* Work request *
The listing below is to be written out word for word, minus its images.

* Extracted entries *

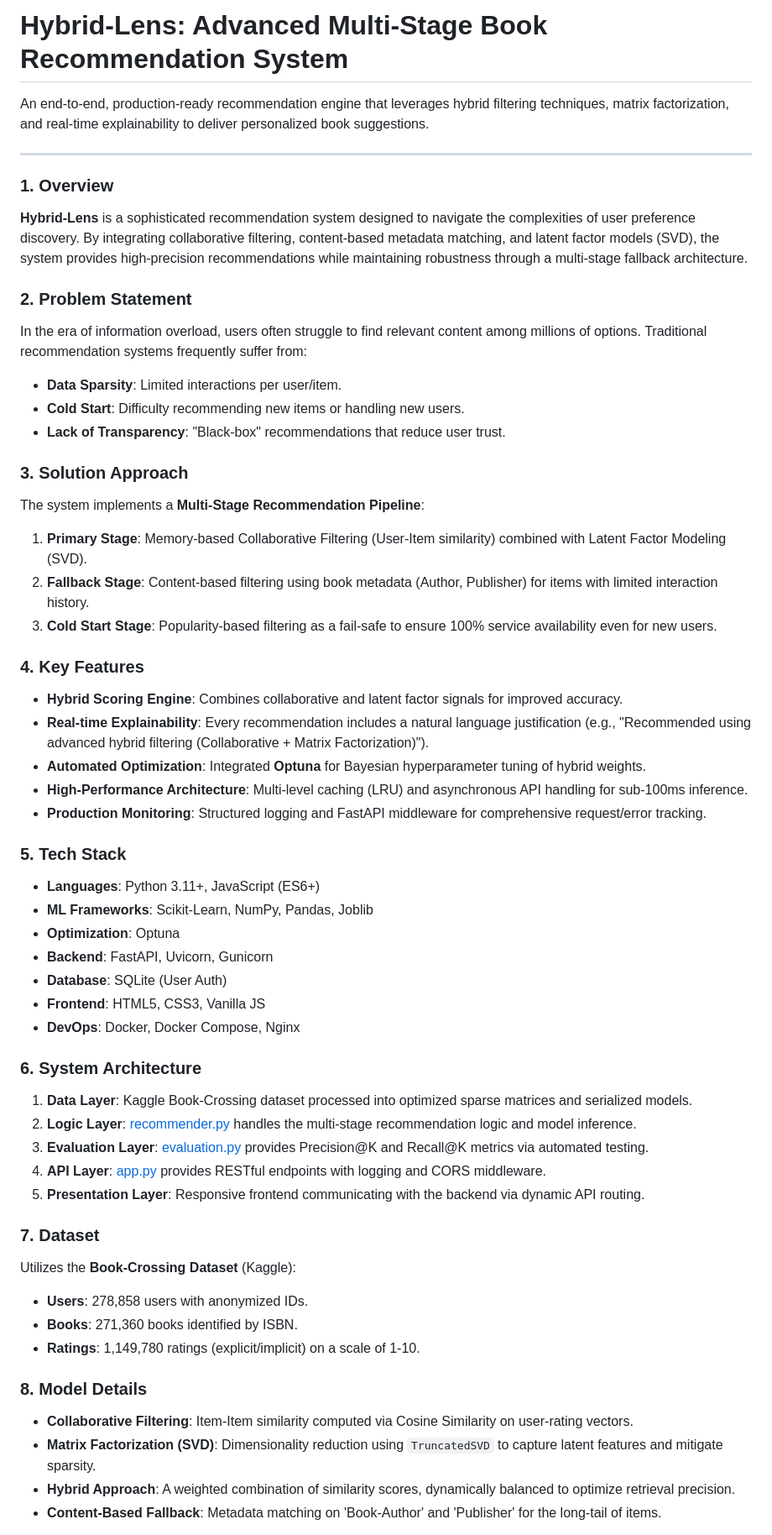
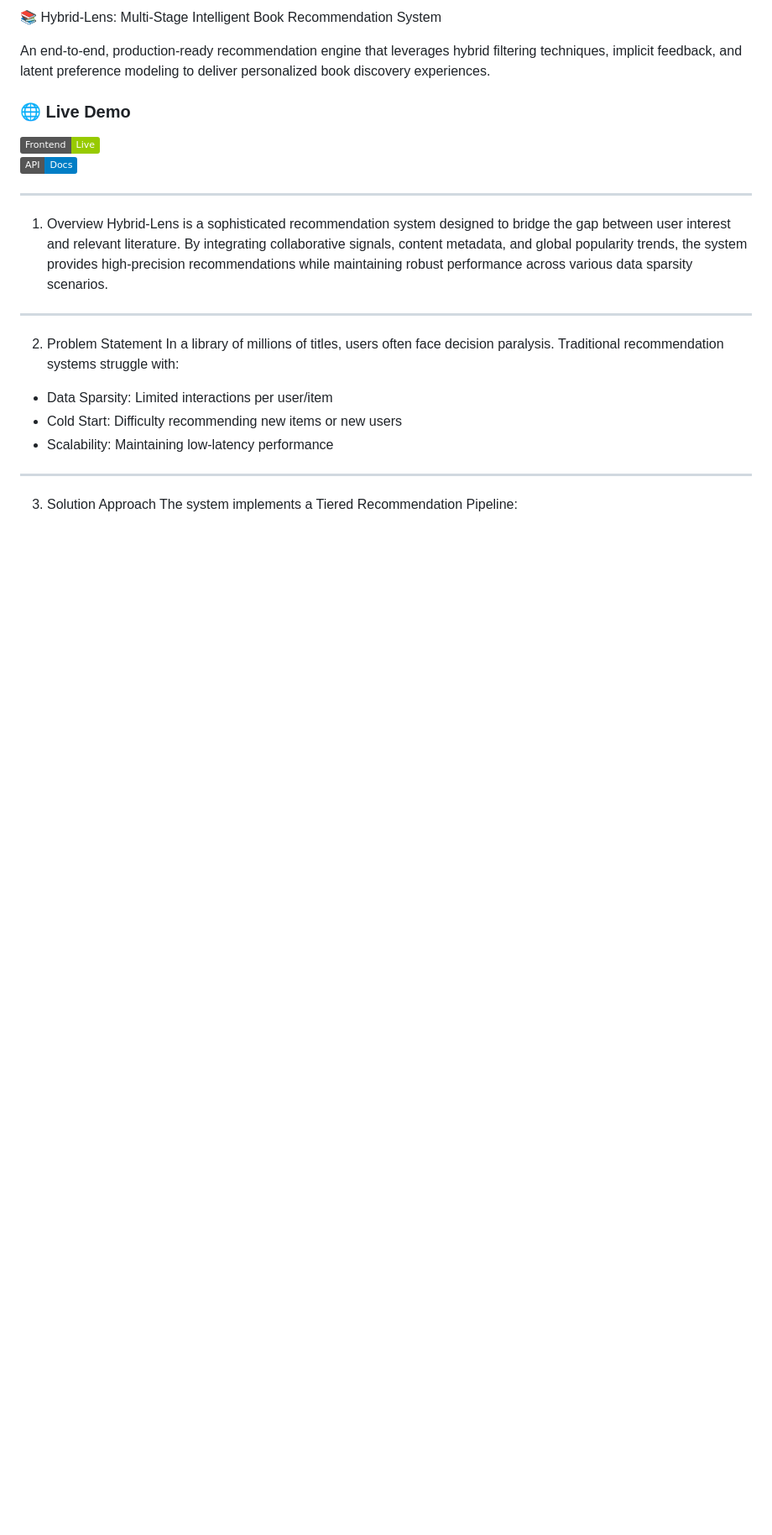
Before and after one commit to Azad62000/book-recommendation-app, a Markdown page: README.md, the part around one of its changes. Shown at 84% size. GitHub-like rendering; badges without logos; blank space fills up the shorter version.

Commit message:
Finalize: Unified multi-stage hybrid recommendation engine with MF/SVD, automated Optuna optimization, Precision@K metrics, production logging, and advanced README

```diff
--- a/README.md
+++ b/README.md
@@ -1,56 +1,28 @@
-# Hybrid-Lens: Advanced Multi-Stage Book Recommendation System
+📚 Hybrid-Lens: Multi-Stage Intelligent Book Recommendation System
 
-An end-to-end, production-ready recommendation engine that leverages hybrid filtering techniques, matrix factorization, and real-time explainability to deliver personalized book suggestions.
+An end-to-end, production-ready recommendation engine that leverages hybrid filtering techniques, implicit feedback, and latent preference modeling to deliver personalized book discovery experiences.
 
----
+### 🌐 Live Demo
 
-### 1. Overview
-**Hybrid-Lens** is a sophisticated recommendation system designed to navigate the complexities of user preference discovery. By integrating collaborative filtering, content-based metadata matching, and latent factor models (SVD), the system provides high-precision recommendations while maintaining robustness through a multi-stage fallback architecture.
+[![Live App](https://img.shields.io/badge/Frontend-Live-green)](https://book-recommendation-app-2-a76d.onrender.com/)
+[![API Docs](https://img.shields.io/badge/API-Docs-blue)](https://book-recommendation-app-2-a76d.onrender.com/docs)
 
-### 2. Problem Statement
-In the era of information overload, users often struggle to find relevant content among millions of options. Traditional recommendation systems frequently suffer from:
-- **Data Sparsity**: Limited interactions per user/item.
-- **Cold Start**: Difficulty recommending new items or handling new users.
-- **Lack of Transparency**: "Black-box" recommendations that reduce user trust.
+------------------------------------------------------------
 
-### 3. Solution Approach
-The system implements a **Multi-Stage Recommendation Pipeline**:
-1.  **Primary Stage**: Memory-based Collaborative Filtering (User-Item similarity) combined with Latent Factor Modeling (SVD).
-2.  **Fallback Stage**: Content-based filtering using book metadata (Author, Publisher) for items with limited interaction history.
-3.  **Cold Start Stage**: Popularity-based filtering as a fail-safe to ensure 100% service availability even for new users.
+1. Overview
+Hybrid-Lens is a sophisticated recommendation system designed to bridge the gap between user interest and relevant literature. By integrating collaborative signals, content metadata, and global popularity trends, the system provides high-precision recommendations while maintaining robust performance across various data sparsity scenarios.
 
-### 4. Key Features
-- **Hybrid Scoring Engine**: Combines collaborative and latent factor signals for improved accuracy.
-- **Real-time Explainability**: Every recommendation includes a natural language justification (e.g., "Recommended using advanced hybrid filtering (Collaborative + Matrix Factorization)").
-- **Automated Optimization**: Integrated **Optuna** for Bayesian hyperparameter tuning of hybrid weights.
-- **High-Performance Architecture**: Multi-level caching (LRU) and asynchronous API handling for sub-100ms inference.
-- **Production Monitoring**: Structured logging and FastAPI middleware for comprehensive request/error tracking.
+------------------------------------------------------------
 
-### 5. Tech Stack
-- **Languages**: Python 3.11+, JavaScript (ES6+)
-- **ML Frameworks**: Scikit-Learn, NumPy, Pandas, Joblib
-- **Optimization**: Optuna
-- **Backend**: FastAPI, Uvicorn, Gunicorn
-- **Database**: SQLite (User Auth)
-- **Frontend**: HTML5, CSS3, Vanilla JS
-- **DevOps**: Docker, Docker Compose, Nginx
+2. Problem Statement
+In a library of millions of titles, users often face decision paralysis. Traditional recommendation systems struggle with:
 
-### 6. System Architecture
-1.  **Data Layer**: Kaggle Book-Crossing dataset processed into optimized sparse matrices and serialized models.
-2.  **Logic Layer**: [recommender.py](backend/recommender.py) handles the multi-stage recommendation logic and model inference.
-3.  **Evaluation Layer**: [evaluation.py](backend/evaluation.py) provides Precision@K and Recall@K metrics via automated testing.
-4.  **API Layer**: [app.py](backend/app.py) provides RESTful endpoints with logging and CORS middleware.
-5.  **Presentation Layer**: Responsive frontend communicating with the backend via dynamic API routing.
+- Data Sparsity: Limited interactions per user/item
+- Cold Start: Difficulty recommending new items or new users
+- Scalability: Maintaining low-latency performance
 
-### 7. Dataset
-Utilizes the **Book-Crossing Dataset** (Kaggle):
-- **Users**: 278,858 users with anonymized IDs.
-- **Books**: 271,360 books identified by ISBN.
-- **Ratings**: 1,149,780 ratings (explicit/implicit) on a scale of 1-10.
+------------------------------------------------------------
 
-### 8. Model Details
-- **Collaborative Filtering**: Item-Item similarity computed via Cosine Similarity on user-rating vectors.
-- **Matrix Factorization (SVD)**: Dimensionality reduction using `TruncatedSVD` to capture latent features and mitigate sparsity.
-- **Hybrid Approach**: A weighted combination of similarity scores, dynamically balanced to optimize retrieval precision.
-- **Content-Based Fallback**: Metadata matching on 'Book-Author' and 'Publisher' for the long-tail of items.
+3. Solution Approach
+The system implements a Tiered Recommendation Pipeline:
 
```
Also changed, not shown: other parts of README.md (+111 -65 lines).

* Output of the task *
Before and after one commit to Azad62000/book-recommendation-app, a Markdown page: README.md, the part around one of its changes. Shown at 84% size. GitHub-like rendering; badges without logos; blank space fills up the shorter version.

Commit message:
Finalize: Unified multi-stage hybrid recommendation engine with MF/SVD, automated Optuna optimization, Precision@K metrics, production logging, and advanced README

```diff
--- a/README.md
+++ b/README.md
@@ -1,56 +1,28 @@
-# Hybrid-Lens: Advanced Multi-Stage Book Recommendation System
+📚 Hybrid-Lens: Multi-Stage Intelligent Book Recommendation System
 
-An end-to-end, production-ready recommendation engine that leverages hybrid filtering techniques, matrix factorization, and real-time explainability to deliver personalized book suggestions.
+An end-to-end, production-ready recommendation engine that leverages hybrid filtering techniques, implicit feedback, and latent preference modeling to deliver personalized book discovery experiences.
 
----
+### 🌐 Live Demo
 
-### 1. Overview
-**Hybrid-Lens** is a sophisticated recommendation system designed to navigate the complexities of user preference discovery. By integrating collaborative filtering, content-based metadata matching, and latent factor models (SVD), the system provides high-precision recommendations while maintaining robustness through a multi-stage fallback architecture.
+[![Live App](https://img.shields.io/badge/Frontend-Live-green)](https://book-recommendation-app-2-a76d.onrender.com/)
+[![API Docs](https://img.shields.io/badge/API-Docs-blue)](https://book-recommendation-app-2-a76d.onrender.com/docs)
 
-### 2. Problem Statement
-In the era of information overload, users often struggle to find relevant content among millions of options. Traditional recommendation systems frequently suffer from:
-- **Data Sparsity**: Limited interactions per user/item.
-- **Cold Start**: Difficulty recommending new items or handling new users.
-- **Lack of Transparency**: "Black-box" recommendations that reduce user trust.
+------------------------------------------------------------
 
-### 3. Solution Approach
-The system implements a **Multi-Stage Recommendation Pipeline**:
-1.  **Primary Stage**: Memory-based Collaborative Filtering (User-Item similarity) combined with Latent Factor Modeling (SVD).
-2.  **Fallback Stage**: Content-based filtering using book metadata (Author, Publisher) for items with limited interaction history.
-3.  **Cold Start Stage**: Popularity-based filtering as a fail-safe to ensure 100% service availability even for new users.
+1. Overview
+Hybrid-Lens is a sophisticated recommendation system designed to bridge the gap between user interest and relevant literature. By integrating collaborative signals, content metadata, and global popularity trends, the system provides high-precision recommendations while maintaining robust performance across various data sparsity scenarios.
 
-### 4. Key Features
-- **Hybrid Scoring Engine**: Combines collaborative and latent factor signals for improved accuracy.
-- **Real-time Explainability**: Every recommendation includes a natural language justification (e.g., "Recommended using advanced hybrid filtering (Collaborative + Matrix Factorization)").
-- **Automated Optimization**: Integrated **Optuna** for Bayesian hyperparameter tuning of hybrid weights.
-- **High-Performance Architecture**: Multi-level caching (LRU) and asynchronous API handling for sub-100ms inference.
-- **Production Monitoring**: Structured logging and FastAPI middleware for comprehensive request/error tracking.
+------------------------------------------------------------
 
-### 5. Tech Stack
-- **Languages**: Python 3.11+, JavaScript (ES6+)
-- **ML Frameworks**: Scikit-Learn, NumPy, Pandas, Joblib
-- **Optimization**: Optuna
-- **Backend**: FastAPI, Uvicorn, Gunicorn
-- **Database**: SQLite (User Auth)
-- **Frontend**: HTML5, CSS3, Vanilla JS
-- **DevOps**: Docker, Docker Compose, Nginx
+2. Problem Statement
+In a library of millions of titles, users often face decision paralysis. Traditional recommendation systems struggle with:
 
-### 6. System Architecture
-1.  **Data Layer**: Kaggle Book-Crossing dataset processed into optimized sparse matrices and serialized models.
-2.  **Logic Layer**: [recommender.py](backend/recommender.py) handles the multi-stage recommendation logic and model inference.
-3.  **Evaluation Layer**: [evaluation.py](backend/evaluation.py) provides Precision@K and Recall@K metrics via automated testing.
-4.  **API Layer**: [app.py](backend/app.py) provides RESTful endpoints with logging and CORS middleware.
-5.  **Presentation Layer**: Responsive frontend communicating with the backend via dynamic API routing.
+- Data Sparsity: Limited interactions per user/item
+- Cold Start: Difficulty recommending new items or new users
+- Scalability: Maintaining low-latency performance
 
-### 7. Dataset
-Utilizes the **Book-Crossing Dataset** (Kaggle):
-- **Users**: 278,858 users with anonymized IDs.
-- **Books**: 271,360 books identified by ISBN.
-- **Ratings**: 1,149,780 ratings (explicit/implicit) on a scale of 1-10.
+------------------------------------------------------------
 
-### 8. Model Details
-- **Collaborative Filtering**: Item-Item similarity computed via Cosine Similarity on user-rating vectors.
-- **Matrix Factorization (SVD)**: Dimensionality reduction using `TruncatedSVD` to capture latent features and mitigate sparsity.
-- **Hybrid Approach**: A weighted combination of similarity scores, dynamically balanced to optimize retrieval precision.
-- **Content-Based Fallback**: Metadata matching on 'Book-Author' and 'Publisher' for the long-tail of items.
+3. Solution Approach
+The system implements a Tiered Recommendation Pipeline:
 
```
Also changed, not shown: other parts of README.md (+111 -65 lines).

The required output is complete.